In 2013, the D.C. Council voted to raise the minimum wage from $8.50 an hour to $11.50 by July 2016, with incremental increases each year after that to reflect inflation. Now a coalition of advocacy groups is working to get an initiative on the November ballot that proposes to raise the minimum wage to $15 an hour by 2020.
Los Angeles, New York, San Francisco, and Seattle are the only other cities in the U.S. that have approved plans to increase their minimum wage to $15 per hour. D.C.’s journey toward that wage has been stickier than in those cities, where Democratic mayors have come out in full support, and D.C.’s initiative has become tangled in some legal backlash.
Unlike her Democratic peers, Mayor Muriel Bowser has been vague about her stance on the $15 minimum wage initiative. Although she supported the $11.50 standard, Bowser told DCist in December that she didn’t like that D.C. government employees and federal workers would be left out of the new increase under the initiative.
A vast majority of D.C. voters support raising the minimum wage to $15 an hour. In a new D.C. Vote–Washington City Paper poll, 70 percent say they would definitely support raising the minimum wage to that level by 2020, while 17 percent say they would “probably” support it.

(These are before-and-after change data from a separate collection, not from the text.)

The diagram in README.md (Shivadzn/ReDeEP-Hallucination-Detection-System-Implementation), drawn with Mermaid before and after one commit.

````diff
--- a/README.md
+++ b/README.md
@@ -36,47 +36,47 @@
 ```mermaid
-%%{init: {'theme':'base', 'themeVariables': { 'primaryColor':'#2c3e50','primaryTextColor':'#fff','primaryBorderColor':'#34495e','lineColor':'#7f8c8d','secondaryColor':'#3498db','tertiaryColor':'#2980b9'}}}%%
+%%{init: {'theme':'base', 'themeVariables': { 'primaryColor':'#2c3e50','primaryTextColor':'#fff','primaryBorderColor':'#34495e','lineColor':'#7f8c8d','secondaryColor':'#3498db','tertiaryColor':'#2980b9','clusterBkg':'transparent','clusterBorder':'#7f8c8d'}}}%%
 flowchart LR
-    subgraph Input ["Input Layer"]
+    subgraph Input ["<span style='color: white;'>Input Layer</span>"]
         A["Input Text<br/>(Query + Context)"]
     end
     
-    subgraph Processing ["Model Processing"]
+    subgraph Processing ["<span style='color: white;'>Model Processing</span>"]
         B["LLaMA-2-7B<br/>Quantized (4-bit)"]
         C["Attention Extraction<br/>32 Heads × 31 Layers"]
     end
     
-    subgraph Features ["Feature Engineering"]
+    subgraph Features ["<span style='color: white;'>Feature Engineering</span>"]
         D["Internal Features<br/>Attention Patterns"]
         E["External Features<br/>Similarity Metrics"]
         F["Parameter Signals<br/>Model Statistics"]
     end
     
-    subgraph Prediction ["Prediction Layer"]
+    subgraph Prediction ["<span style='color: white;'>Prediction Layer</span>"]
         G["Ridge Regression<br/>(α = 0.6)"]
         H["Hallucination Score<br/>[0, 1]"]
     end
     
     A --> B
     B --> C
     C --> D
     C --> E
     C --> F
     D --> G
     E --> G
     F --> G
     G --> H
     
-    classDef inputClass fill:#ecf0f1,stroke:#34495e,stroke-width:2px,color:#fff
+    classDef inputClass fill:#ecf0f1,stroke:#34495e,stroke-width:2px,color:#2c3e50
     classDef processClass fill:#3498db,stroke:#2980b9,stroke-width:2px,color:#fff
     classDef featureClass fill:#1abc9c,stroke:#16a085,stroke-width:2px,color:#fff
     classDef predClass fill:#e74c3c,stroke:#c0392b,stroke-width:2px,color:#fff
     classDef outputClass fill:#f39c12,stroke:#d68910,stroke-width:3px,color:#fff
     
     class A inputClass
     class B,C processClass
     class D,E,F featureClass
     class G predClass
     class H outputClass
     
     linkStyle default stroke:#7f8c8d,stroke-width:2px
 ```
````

The fight for a $15 minimum wage could see some progress soon if it passes one of its final legal hurdles. A D.C. Superior Court judge is expected to make a decision this week regarding a civil lawsuit brought by former D.C. Chamber of Commerce President Harry Wingo against the D.C. Board of Elections, which approved the initiative language in July 2015. The suit alleges that the initiative language is misleading and “arbitrary,” since not all government contract workers would be included.

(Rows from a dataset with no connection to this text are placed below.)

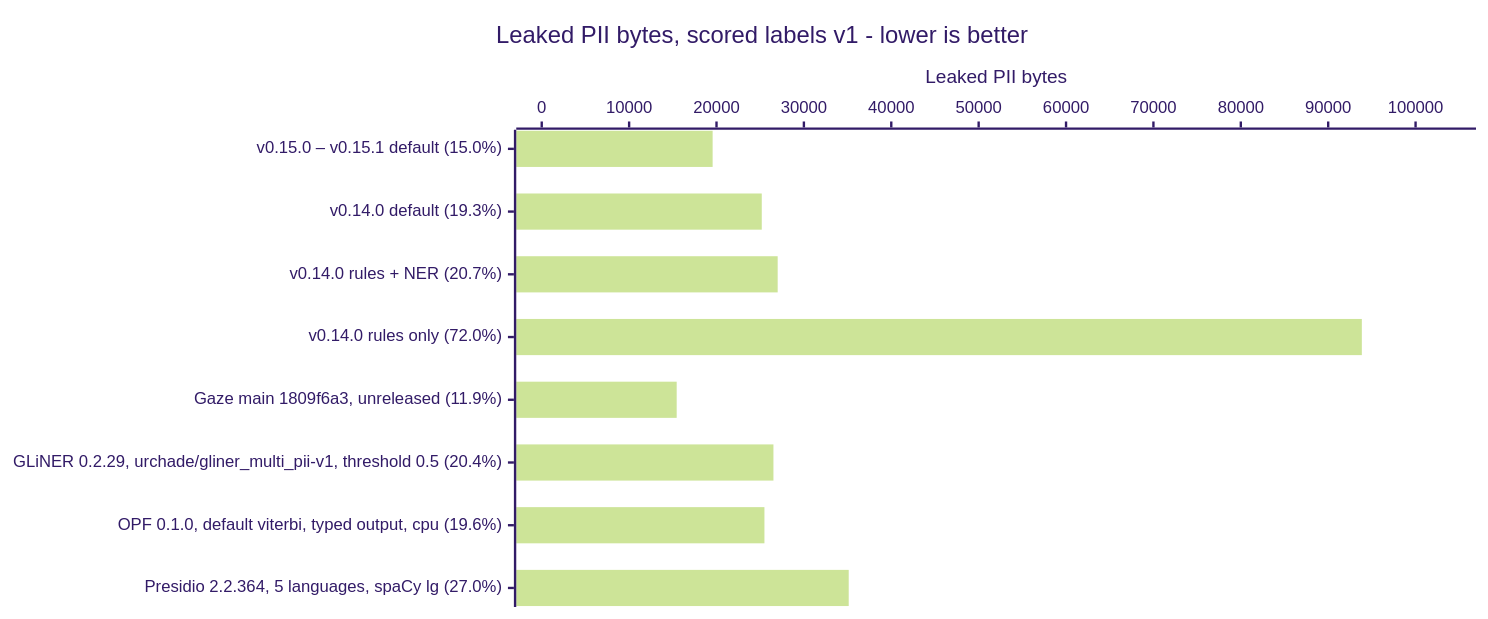
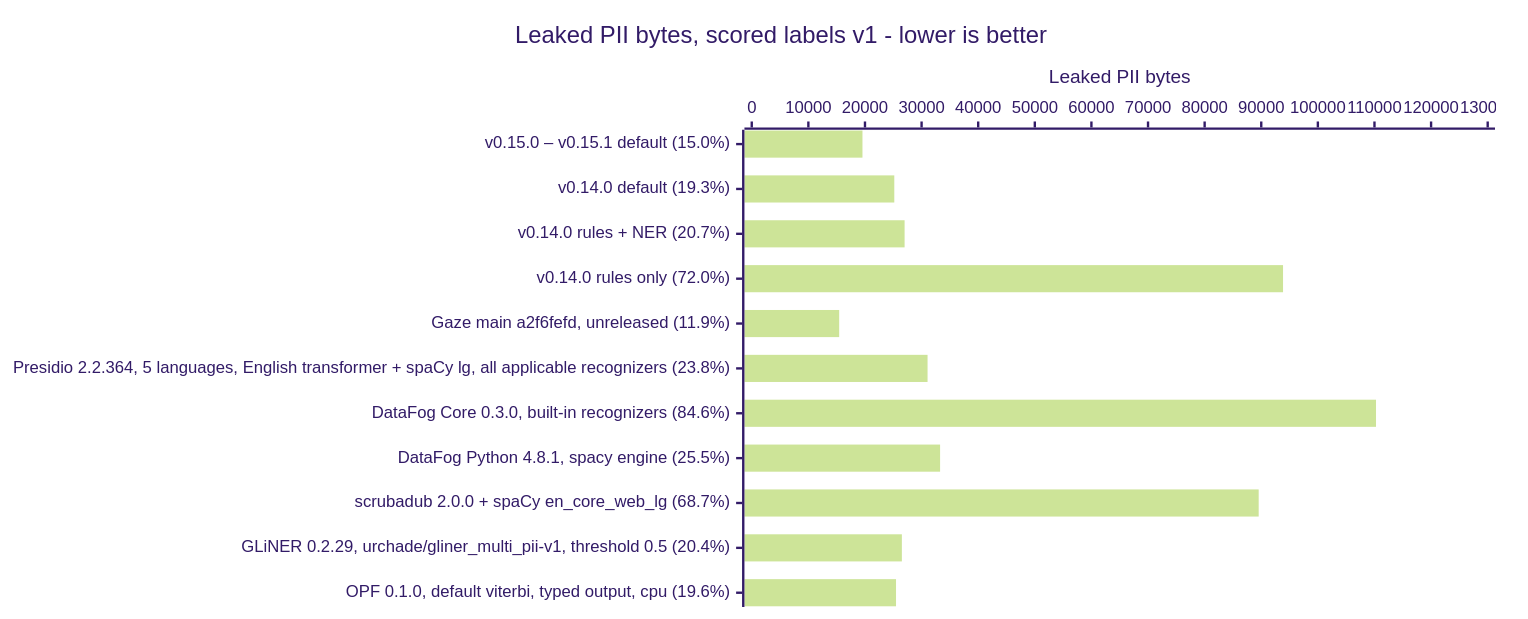
The third of 3 diagrams in README.md (CertaMesh/gaze), drawn with Mermaid (forest theme) before and after one commit. The commit also changed other lines of this file and 24 other files, not shown here.

````diff
--- a/README.md
+++ b/README.md
@@ -56,8 +56,8 @@
 ```mermaid
 %%{init: {'xyChart': {'width': 1200, 'height': 500}}}%%
 xychart-beta horizontal
     title "Leaked PII bytes, scored labels v1 - lower is better"
-    x-axis ["v0.15.0 – v0.15.1 default (15.0%)", "v0.14.0 default (19.3%)", "v0.14.0 rules + NER (20.7%)", "v0.14.0 rules only (72.0%)", "Gaze main 1809f6a3, unreleased (11.9%)", "GLiNER 0.2.29, urchade/gliner_multi_pii-v1, threshold 0.5 (20.4%)", "OPF 0.1.0, default viterbi, typed output, cpu (19.6%)", "Presidio 2.2.364, 5 languages, spaCy lg (27.0%)"]
-    y-axis "Leaked PII bytes" 0 --> 104000
-    bar [19556, 25179, 27000, 93850, 15443, 26515, 25485, 35130]
+    x-axis ["v0.15.0 – v0.15.1 default (15.0%)", "v0.14.0 default (19.3%)", "v0.14.0 rules + NER (20.7%)", "v0.14.0 rules only (72.0%)", "Gaze main a2f6fefd, unreleased (11.9%)", "Presidio 2.2.364, 5 languages, English transformer + spaCy lg, all applicable recognizers (23.8%)", "DataFog Core 0.3.0, built-in recognizers (84.6%)", "DataFog Python 4.8.1, spacy engine (25.5%)", "scrubadub 2.0.0 + spaCy en_core_web_lg (68.7%)", "GLiNER 0.2.29, urchade/gliner_multi_pii-v1, threshold 0.5 (20.4%)", "OPF 0.1.0, default viterbi, typed output, cpu (19.6%)"]
+    y-axis "Leaked PII bytes" 0 --> 130000
+    bar [19556, 25179, 27000, 93850, 15443, 31055, 110273, 33270, 89546, 26515, 25485]
 ```
````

If the court rules against Wingo’s suit, the initiative’s supporters will be able to move forward and begin the process of collecting the roughly 24,000 signatures they need to get the measure on the ballot.
Delvone Michael, director of D.C.’s Working Families Party chapter, said he is confident that the court will rule in the favor of the initiative, since it had already been cleared more than once by BOE. Michael said the lawsuit showed the Chamber is “not used to people standing up for themselves.”
“This is out of their purview, and they don’t like it,” Michael said.
The D.C. Chamber of Commerce did not respond to requests for comment.
This much pushback from city officials is an anomaly so far in the national fight for a $15 minimum wage, said Laura Huizar, a staff attorney for the Raise the Minimum Wage project. She said in most cities, the majority of the dissent comes from business owners who fear it will affect their ability to hire and maintain a robust staff.
So far, Walmart has been the most notable business to speak about the potential harm of an increased minimum wage, after it recently cancelled plans for two new store openings in the District. Ward 2 Councilmember Jack Evans told the Washington Post that in a private meeting, Walmart executives cited concerns about the rising minimum wage as part of the reason they pulled out of the plans for the last two locations.
Huizer doesn’t buy this argument, since Walmart has publicly announced scaling back their storefronts as part of a much bigger transition in the company.
“Walmart has already acknowledged the closures are not result of wages and part of bigger plan to increase sales and customer services,” she said.
Michael sees the Walmart pullout as another example of elected officials prioritizing business deals over community needs, since the two stores would have been erected in one of D.C.’s poorest wards.
“I think when you make a deal with the devil you should not be surprised the devil lied to you,” Michael said.
Illustration by Lauren Heneghan. Graphic by Zach Rausnitz.